There are very few bands in the country who would even consider putting on an arena-sized show in a pub, but Ward XVI is not an ordinary band. Having built up their reputation on two sterling albums and some inventive, theatrical performances, the inmates of Whittingham Asylum bring their latest mind-bending tour to venues throughout the land, and you can’t help but be impressed by the ambition and lunacy of it all.
Ward XVI. The Brickmakers, Norwich. 14 April 2022
Words: Paul Monkhouse
Photography: Steve Ritchie
Originally planned to coincide with the release of sophomore platter Metamorphosis, this nationwide jaunt sees the band playing the acclaimed album in full, complete with a full production that sees props, mannequins and monsters aplenty.
It’s a lot to fit into the small stage and low ceiling of the Brickmakers 2 venue, but, if anything, this lack of space makes things even grander and more immersive.
The stage was a riot of black and white bathed in purple light. The spoken word scene-setting Retrogression played over the speakers before the sound of a baby crying cuts through, and the haunting and warped merry-go-round music starts.
Clutching a teddy bear, Psychoberrie walks onstage from one of the large cabinets placed at the sides, the band easing into the gentle swing of Cradle Song, its sing-song intro morphing into something nothing short of epic. It’s an incredibly strong opening, full of drama as the vocals are full of nuance and power, the guitar work and solo by Dr Von Stottenstein earthshaking.
The nightmarish Mr Babadook sees the creature of the night emerging from the wings, taunting the sleeping girl in bed as we follow her story arc from babe in arms to the unhinged woman she would become.

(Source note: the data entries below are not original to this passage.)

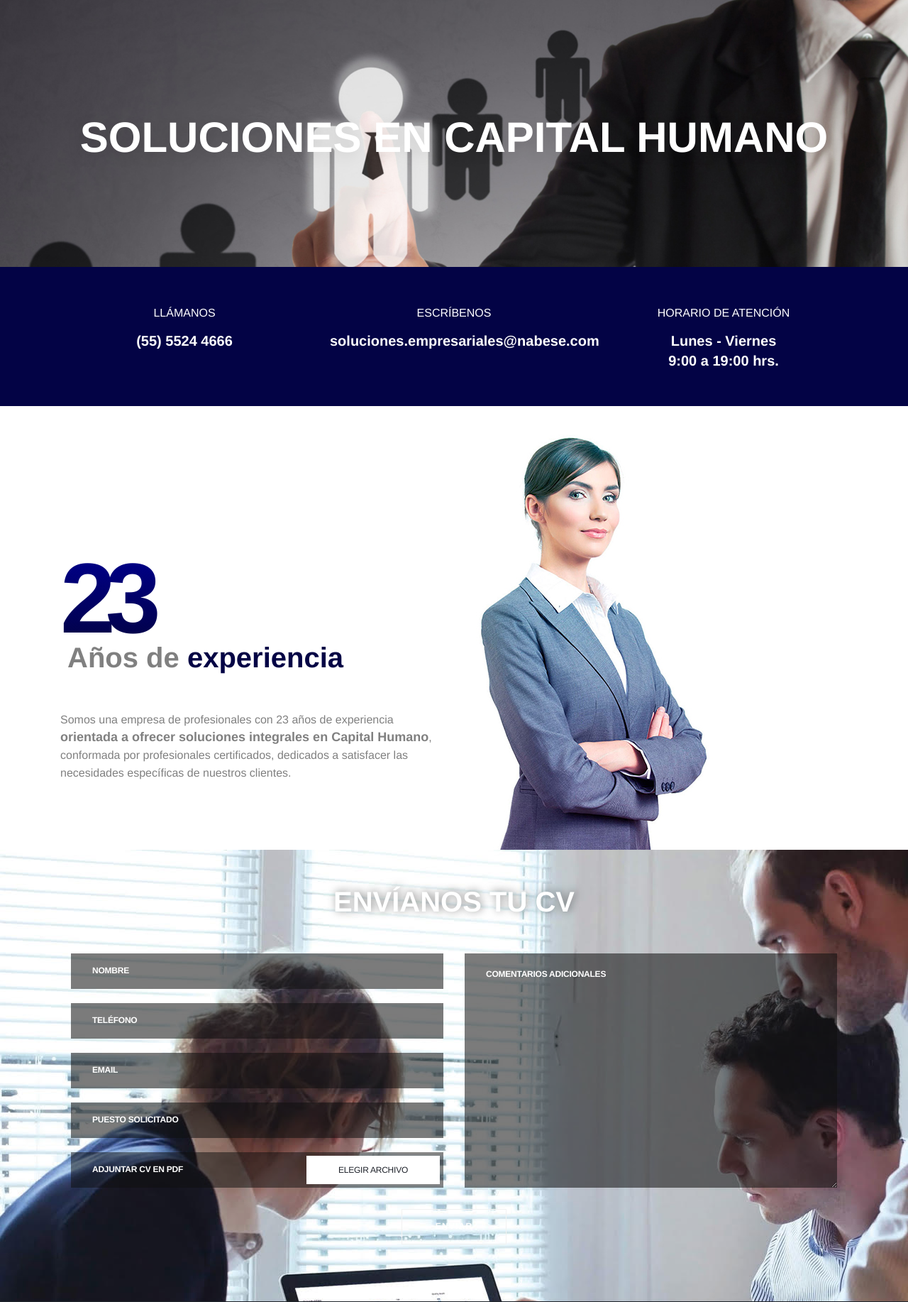
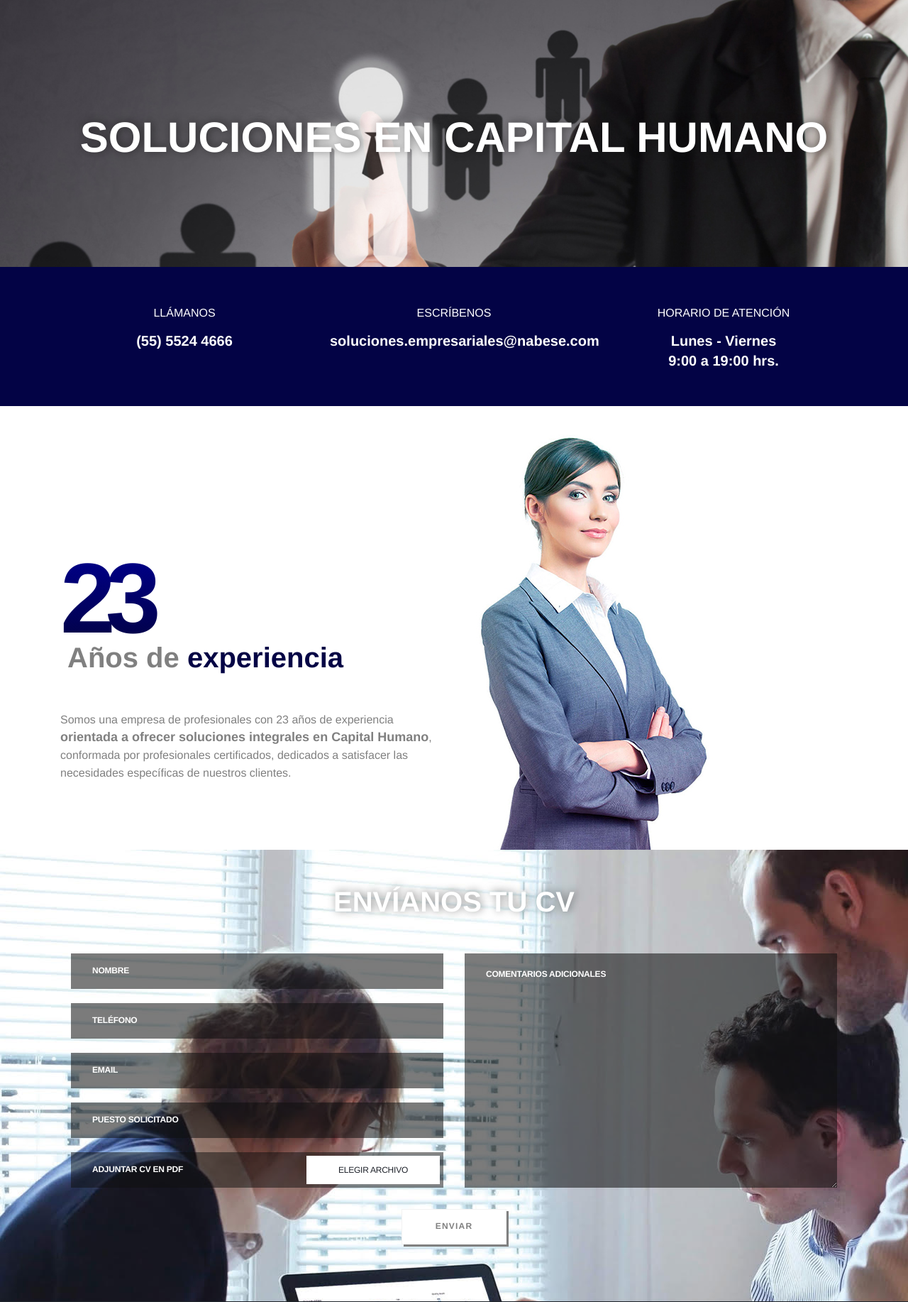
Before and after one commit to mechavalle/nabe, a PHP site: page / in a window 1280 px wide. Shown: the part 307-2141 px from the top of the page at 71% size. Run offline with PHP 8.4, Linux system fonts and the light colour scheme; some libraries are stand-ins or nearby versions.

Commit message:
ajuste 02

```diff
--- a/index.php
+++ b/index.php
@@ -92,7 +92,7 @@
 										<h3 class="intro_before_featured_word"></h3>
 									</div>
 									<div class="intro_layer" data-animation="fadeInRight">
-										<h2 class="text-uppercase intro_featured_word">
+										<h2 class="text-uppercase intro_featured_word" style="text-shadow: 2px -1px 12px rgba(15, 15, 15, 0.5);">
 											SOLUCIONES EN CAPITAL HUMANO
 										</h2>
 									</div>
@@ -225,7 +225,7 @@
 								</div>
 								<div class="col-sm-12">
 									<div class="form-group text-center">
-										<button type="submit" id="contact_form_submit" name="contact_submit" class="button">Enviar</button>
+										<button type="submit" id="contact_form_submit" name="contact_submit" class="button" style="background-color: #fff;     color: #808080; box-shadow: 3px 3px grey;">Enviar</button>
 									</div>
 								</div>
 							</form>
```
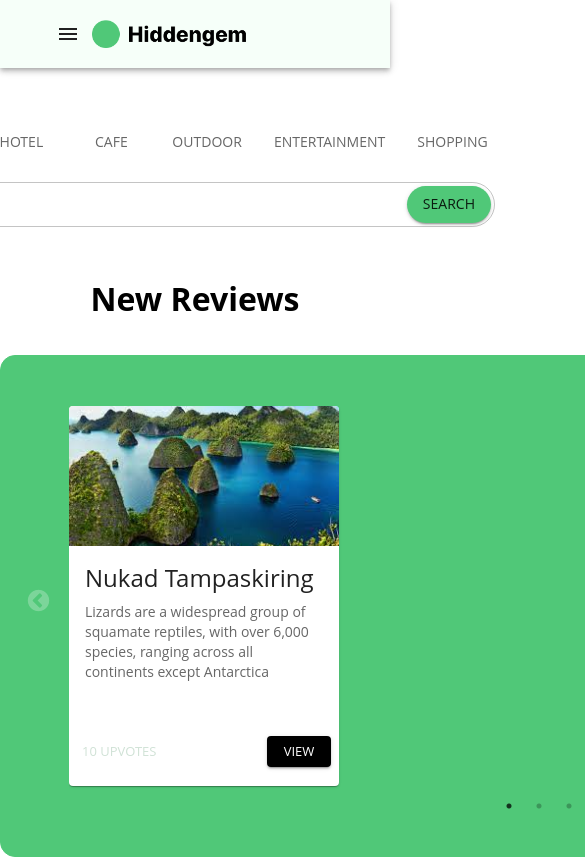
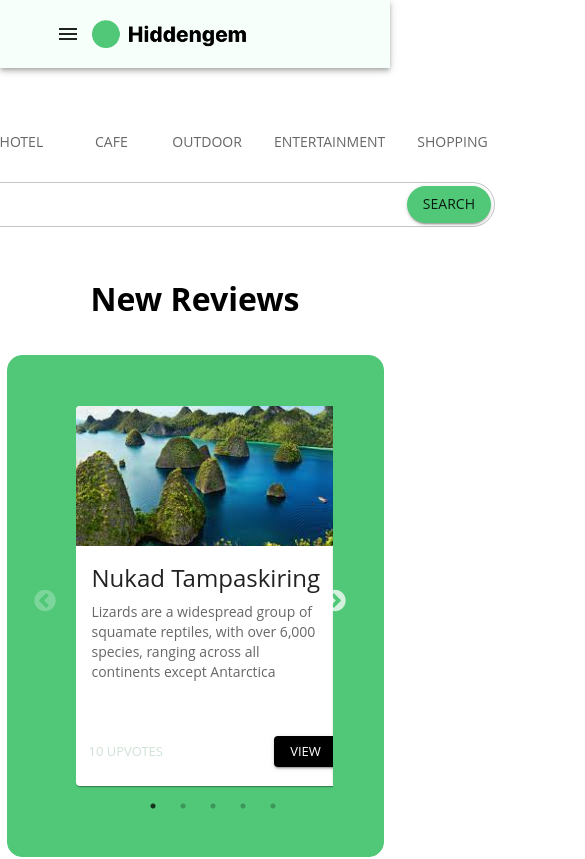
Before and after one commit to project-zusammen/hidden-gem-frontend, a React (Vite) app: page / in a window 390 px wide. Shown: the top 859 px of the page, 585 px wide, since content can reach past the window. Built offline with nearby package versions, Linux system fonts and the light colour scheme.

Commit message:
feat: responsive background

```diff
--- a/src/index.css
+++ b/src/index.css
@@ -46,10 +46,31 @@ body {
 }
 
 .slick-slider {
-  /* border: 1px solid red; */
   margin-top: 50px;
   margin-bottom: 50px;
   margin-left: 50px;
   margin-right: 50px;
   padding-left: 18px;
 }
+
+@media (max-width: 768px) {
+  .slider-container {
+    margin: 35px auto;
+    width: 375px;
+    height: 500px;
+    border: 1px solid #50c878;
+    background-color: #50c878;
+    border-radius: 15px;
+  }
+}
+
+@media (max-width: 390px) {
+  .slider-container {
+    margin: 35px auto;
+    width: 375px;
+    height: 500px;
+    border: 1px solid #50c878;
+    background-color: #50c878;
+    border-radius: 15px;
+  }
+}
```
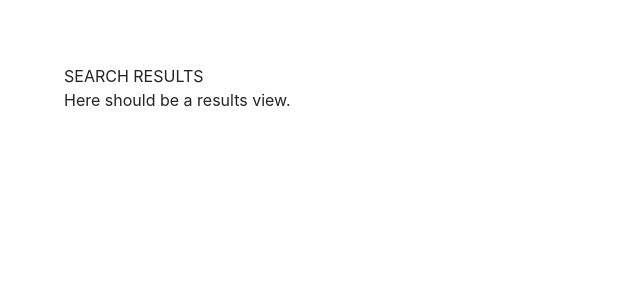
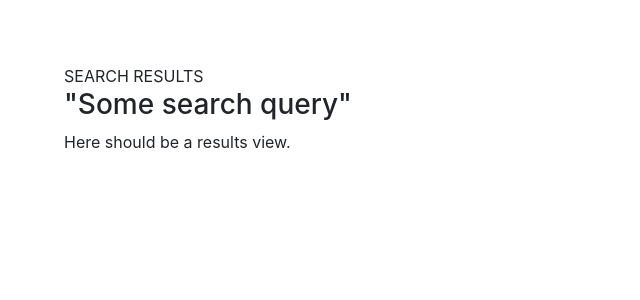
Before and after one commit to christophajohns/gallang, a React (Create React App) app: page / in a window 1280 px wide. Shown: the top 300 px of the page, without its empty margins (0-640 px from the left). Built offline with nearby package versions, Linux system fonts and the light colour scheme.

Commit message:
Add title prop to ResultsView

```diff
--- a/src/App.js
+++ b/src/App.js
@@ -9,7 +9,10 @@ function App(props) {
 
     return (
         <div className="App">
-            <ResultsView contentType={"search results"} />
+            <ResultsView
+                contentType={"search results"}
+                title={"Some search query"}
+            />
             {/* <HomePresenter model={model} /> */}
         </div>
     );
--- a/src/views/ResultsView/ResultsView.js
+++ b/src/views/ResultsView/ResultsView.js
@@ -4,9 +4,10 @@ import PropTypes from "prop-types";
  * View component for the Results (e.g. search results, collection, liked content, gallery) page content.
  * @param {Object} props - Properties to be passed to the view
  * @param {"collection" | "search results" | "gallery" | "liked content"} contentType - Type of results to display (e.g. collection)
+ * @param {string} title - Title or name for the results
  */
 function ResultsView(props) {
-    const { contentType } = props;
+    const { contentType, title } = props;
     return (
         <main className="ResultsView">
             <div>
@@ -15,6 +16,9 @@ function ResultsView(props) {
                 ) : (
                     ""
                 )}
+                <h3>
+                    {contentType === "search results" ? `"${title}"` : title}
+                </h3>
             </div>
             <div>Here should be a results view.</div>
         </main>
@@ -23,6 +27,7 @@ function ResultsView(props) {
 
 ResultsView.propTypes = {
     contentType: PropTypes.string,
+    title: PropTypes.string.isRequired,
 };
 
 export default ResultsView;
```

Each layer as it builds adds its own horror, the shock rock akin to something that mixes the darkness of early, prime Alice Cooper with touches of Iron Maiden’s skill with heavy, prog-rock instrumentation. Broken Toys is a 1000mph twirling helter-skelter that switches to the grinding and smashing force of Imago, at its core, a sweet but poisonous confection.
The mental breakdown of the matricide anthem A Goodnight Shot is starkly portrayed, the drums of Bam Bam Bedlam and bass of Wolfy Huntsman adding a bone-breaking punch to the tableau. There’s an exotic flavour of the Far East to Burn The Witch and yet more scorching fretwork before things are shaken up again on the punky thrash of Catch Me If You Can and closing desperate cry Shadows, the suitably huge climax that brought things to an audio-visual crescendo.
Following the emotional wringer of the album, Psychoberrie announces it’s time to party, and a tumultuous Cry Of The Siren and the mad can-can of Toybox later, all that is left is to mop up the blood, sweat and greasepaint.
In a show full of such a carnival of horrors, the sight of huge beasts prowling through the audience, a nine-foot-tall Mother and a multitude of other delights, Ward XVI have transformed the humble gig into something extraordinary and certainly not seen on this scale for many, many years, if at all.
What they do next is anyone’s guess, but you can be sure it’ll be something special.
One of the most entertaining, inventive and hardworking bands in the country, there seems no limit to what Ward XVI can achieve when they set their brilliant and twisted minds to it.